Coordinates Care with Other Professionals:

Children who attend school or daycare are likely exhibiting their behaviors in the classroom. In fact, many parents seek counseling because their teachers have expressed concerns and want help as well. It may also be important to communicate with your child’s pediatrician, especially if medication is involved. A willingness to collaborate with your child’s teachers, doctor, or other providers can further foster their success outside of the play room.

Establishes Good Rapport:

Just like any other relationship, you will connect with some therapists and not with others. Especially in a field when you are entrusting this professional with intimate details of yourself and your life, you want someone you are comfortable with and trust. Your child will feel the same in their sessions so be sure they enjoy being with that individual.

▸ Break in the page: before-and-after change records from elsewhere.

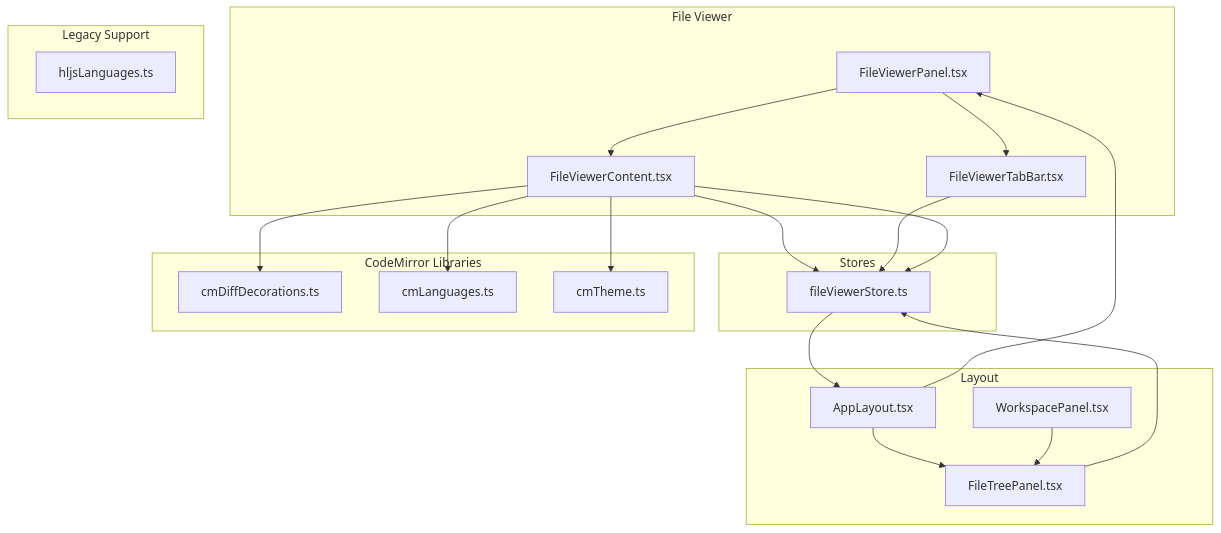
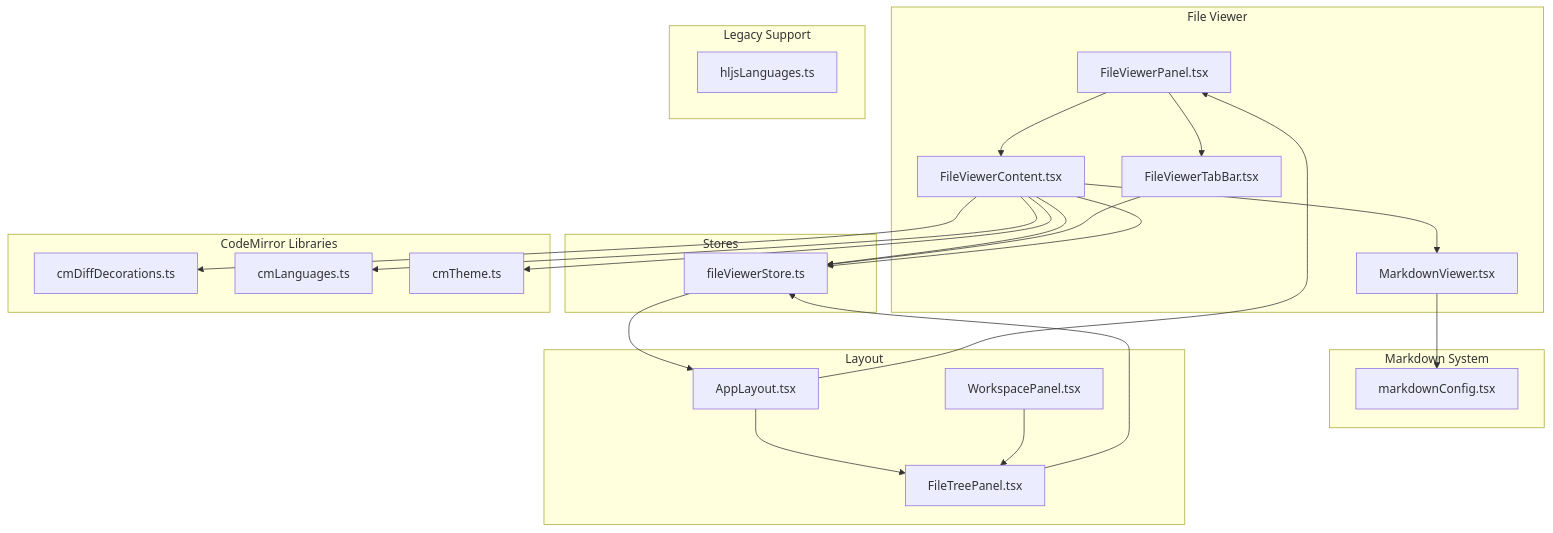
One commit to v0lka/c0wrk changed the first of 11 diagrams in .qoder/repowiki/en/content/Frontend Application/UI Components/File Viewer Components.md. Above: the diagram before and after it, drawn with Mermaid. The commit also changed other lines of this file and 8 other files, not shown here.

````diff
--- a/.qoder/repowiki/en/content/Frontend Application/UI Components/File Viewer Components.md
+++ b/.qoder/repowiki/en/content/Frontend Application/UI Components/File Viewer Components.md
@@ -47,37 +46,43 @@
 ```mermaid
 graph TB
 subgraph "File Viewer"
 P["FileViewerPanel.tsx"]
 T["FileViewerTabBar.tsx"]
 C["FileViewerContent.tsx"]
+MV["MarkdownViewer.tsx"]
 end
 subgraph "Stores"
 S["fileViewerStore.ts"]
 end
 subgraph "CodeMirror Libraries"
 CD["cmDiffDecorations.ts"]
 CL["cmLanguages.ts"]
 CT["cmTheme.ts"]
+end
+subgraph "Markdown System"
+MC["markdownConfig.tsx"]
 end
 subgraph "Legacy Support"
 HL["hljsLanguages.ts"]
 end
 subgraph "Layout"
 AL["AppLayout.tsx"]
 WP["WorkspacePanel.tsx"]
 FTP["FileTreePanel.tsx"]
 end
 P --> T
 P --> C
+C --> MV
 C --> CD
 C --> CL
 C --> CT
 C --> S
+MV --> MC
 T --> S
 C --> S
 S --> AL
 AL --> P
 AL --> FTP
 FTP --> S
 WP --> FTP
 ```
````
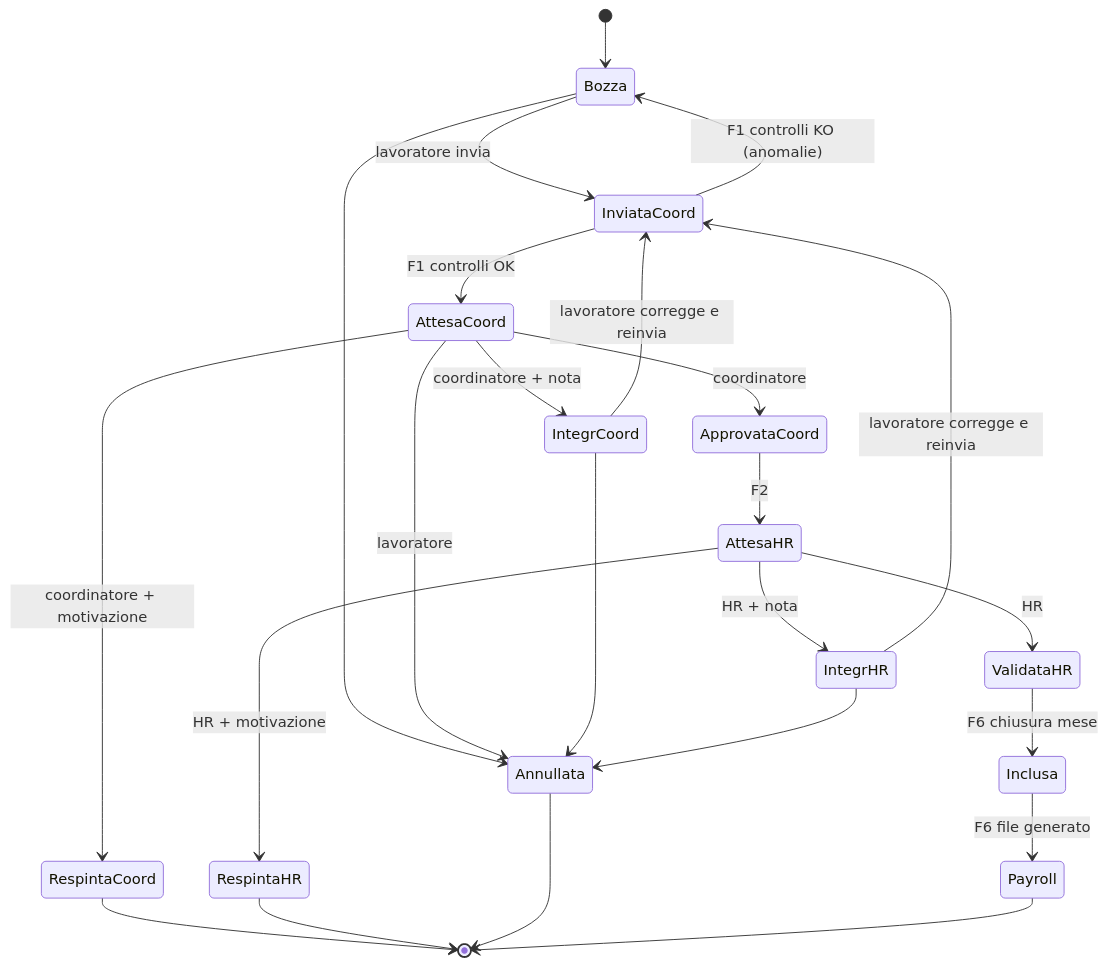
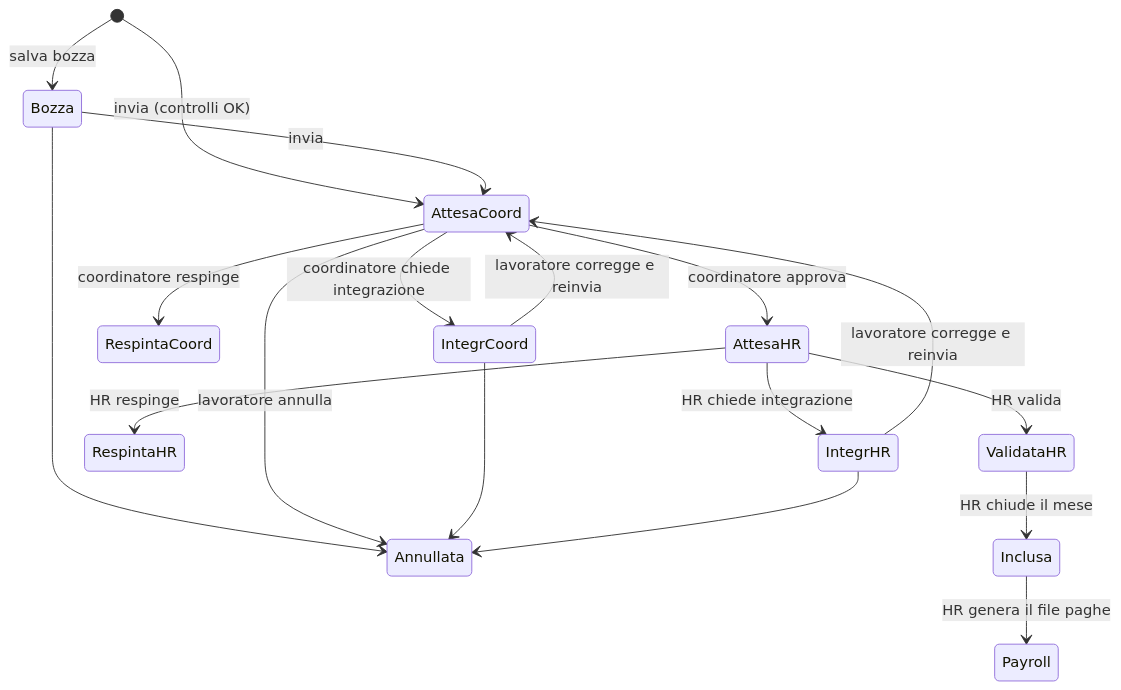
The second of 2 diagrams in docs/01-architettura.md (defilippism97-eng/Formazione-Dolce), drawn with Mermaid before and after one commit. The commit also changed other lines of this file and 21 other files, not shown here.

````diff
--- a/docs/01-architettura.md
+++ b/docs/01-architettura.md
@@ -63,26 +111,20 @@
 ```mermaid
 stateDiagram-v2
-  [*] --> Bozza
-  Bozza --> InviataCoord: lavoratore invia
+  [*] --> Bozza: salva bozza
+  [*] --> AttesaCoord: invia (controlli OK)
+  Bozza --> AttesaCoord: invia
   Bozza --> Annullata
-  InviataCoord --> AttesaCoord: F1 controlli OK
-  InviataCoord --> Bozza: F1 controlli KO (anomalie)
-  AttesaCoord --> ApprovataCoord: coordinatore
-  AttesaCoord --> RespintaCoord: coordinatore + motivazione
-  AttesaCoord --> IntegrCoord: coordinatore + nota
-  AttesaCoord --> Annullata: lavoratore
-  IntegrCoord --> InviataCoord: lavoratore corregge e reinvia
+  AttesaCoord --> AttesaHR: coordinatore approva
+  AttesaCoord --> RespintaCoord: coordinatore respinge
+  AttesaCoord --> IntegrCoord: coordinatore chiede integrazione
+  AttesaCoord --> Annullata: lavoratore annulla
+  IntegrCoord --> AttesaCoord: lavoratore corregge e reinvia
   IntegrCoord --> Annullata
-  ApprovataCoord --> AttesaHR: F2
-  AttesaHR --> ValidataHR: HR
-  AttesaHR --> RespintaHR: HR + motivazione
-  AttesaHR --> IntegrHR: HR + nota
-  IntegrHR --> InviataCoord: lavoratore corregge e reinvia
+  AttesaHR --> ValidataHR: HR valida
+  AttesaHR --> RespintaHR: HR respinge
+  AttesaHR --> IntegrHR: HR chiede integrazione
+  IntegrHR --> AttesaCoord: lavoratore corregge e reinvia
   IntegrHR --> Annullata
-  ValidataHR --> Inclusa: F6 chiusura mese
-  Inclusa --> Payroll: F6 file generato
-  RespintaCoord --> [*]
-  RespintaHR --> [*]
-  Annullata --> [*]
-  Payroll --> [*]
+  ValidataHR --> Inclusa: HR chiude il mese
+  Inclusa --> Payroll: HR genera il file paghe
 ```
````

As a Registered Play Therapist, I believe in the power of play to foster a child’s growth and healing. I have witnessed the benefits and encourage parents to seek out a play therapist if their child is struggling. For more information on this and similar topics, please visit www.kimscounselingcorner.com!

NICE OFFICE SPACE IN KATY/CINCO AREA

David Martin

 

 

REID Counseling Group has single office available.
Space is 10’x11’ opening to hallway. Shares bathroom and waiting area with 2 other offices. Single entrance. Small sink/kitchen area included. Will need furnishing. Usage 7 days a week (Lessee will likely share space
with 2nd therapist) HV/AC included.
Call for more info and pricing options:
Dan Johnson @ 713-410-7702